What is a Professional Corporation? A Guide for Small Business Owners

Explanation of Professional Corporation

A Professional Corporation (PC) is a type of business entity formed by professionals, often in fields such as law, medicine, engineering, or accounting.

PCs are designed to provide professionals with the advantages of limited liability and certain tax benefits, while still allowing them to engage in their licensed professions.


Formation and Structure of a Professional Corporation

Forming a PC typically involves certain legal requirements and procedures that vary across jurisdictions. Here are the general steps involved:

  • Choose a business name that meets the regulatory requirements and doesn’t infringe on any trademarks.
  • File the necessary documents, such as articles of incorporation and relevant professional certificates, with the appropriate state or provincial authority.
  • Appoint directors, officers, and shareholders for the corporation.
  • Create bylaws that outline the internal rules and regulations of the corporation.

The structure of a PC is similar to that of a regular corporation, with directors, officers, and shareholders. However, in a PC, the professionals owning and running the corporation must also hold a professional license or certification in the relevant field.

Advantages and Disadvantages of a Professional Corporation

  • Limited liability protection limits personal liability for business debts and legal actions to the assets of the corporation.
  • Tax advantages may include income splitting options and potential deductions for business expenses.
  • Enhanced credibility and professional reputation since operating as a corporation can convey a sense of professionalism.
  • Complexity and costs associated with initial formation and ongoing compliance requirements.
  • Certain professions may have restrictions or limitations on forming a PC.
  • Loss of some privacy as various corporate information becomes publicly available.

Tax Considerations for Professional Corporations

When it comes to taxes, professional corporations often have specific rules and provisions that differ from regular corporations or sole proprietorships.
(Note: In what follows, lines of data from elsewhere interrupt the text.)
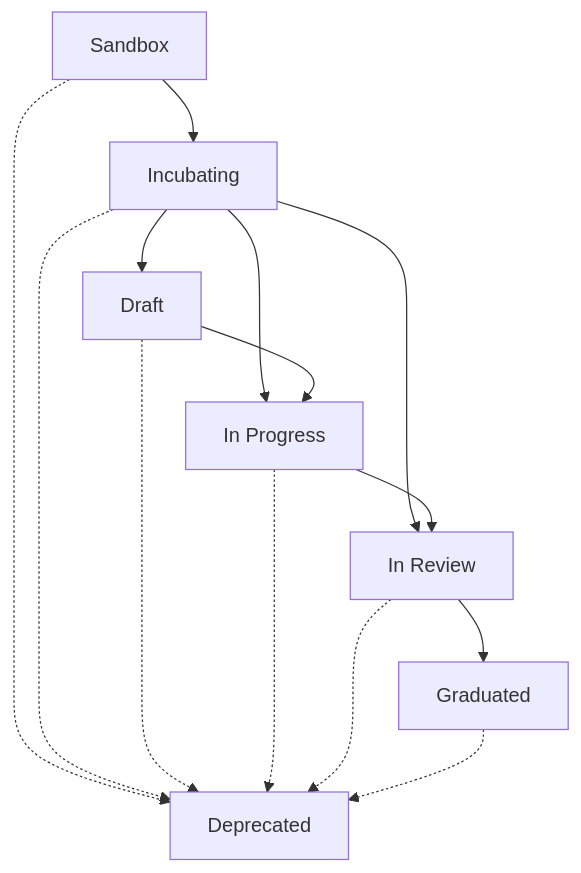
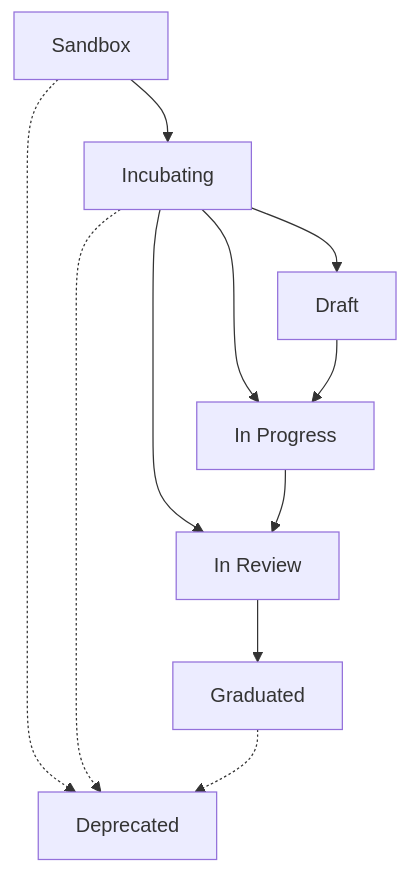
Before and after one commit to eclipse-tractusx/eclipse-tractusx.github.io: the first of 2 diagrams in documentation/kit-lifecycle.mdx, drawn with Mermaid. The commit also changed 5 other files, not shown here.

````diff
--- a/documentation/kit-lifecycle.mdx
+++ b/documentation/kit-lifecycle.mdx
@@ -178,17 +178,14 @@
 ```mermaid
 graph TD
     A[Sandbox] --> B[Incubating]
     B --> B1[Draft]
     B --> B2[In Progress] 
     B --> B3[In Review]
     B1 --> B2
     B2 --> B3
     B3 --> C[Graduated]
     A -.-> D[Deprecated]
     B -.-> D
-    B1 -.-> D
-    B2 -.-> D
-    B3 -.-> D
     C -.-> D
 
 ```
````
Some key tax considerations include:

  • Income Splitting: PCs may allow professionals to distribute income to family members who are shareholders, potentially reducing the overall tax burden.
  • Reasonable Salary: Professionals working for a PC should receive a reasonable salary, which is typically subject to payroll taxes.
  • Retained Earnings: PCs can retain earnings within the corporation, potentially deferring taxes until withdrawn.
  • Professional Expenses: Deductions for professional fees, licenses, office rent, and other business-related expenses may be available.

Professional Corporations vs. Limited Liability Companies (LLCs)

While professional corporations share similarities with limited liability companies (LLCs), there are several differences to consider:

  • Ownership: PCs are generally owned by professionals holding licenses in the relevant field, while LLCs can have more flexibility in terms of ownership.
  • Structure: PCs have a more structured and formalized governance structure with directors and officers, while LLCs have a more flexible management structure.
  • Tax Treatment: PCs are subject to specific tax rules for professional services, while LLCs can choose their tax treatment as a partnership, corporation, or sole proprietorship.

Dissolution and Conversion of a Professional Corporation

If professionals decide to close or retire their professional corporation, the process generally involves notifying the relevant state or provincial authority, settling any outstanding obligations, and distributing the remaining assets to shareholders.

Conversion to another business structure, such as an LLC or a sole proprietorship, is also possible depending on the chosen jurisdiction’s laws and regulations.

A Professional Corporation offers professionals a way to enjoy the benefits of limited liability and potential tax advantages while continuing to practice within their licensed profession. However, it is important to navigate the legal requirements, understand the tax implications, and weigh the advantages against the associated costs before forming a professional corporation.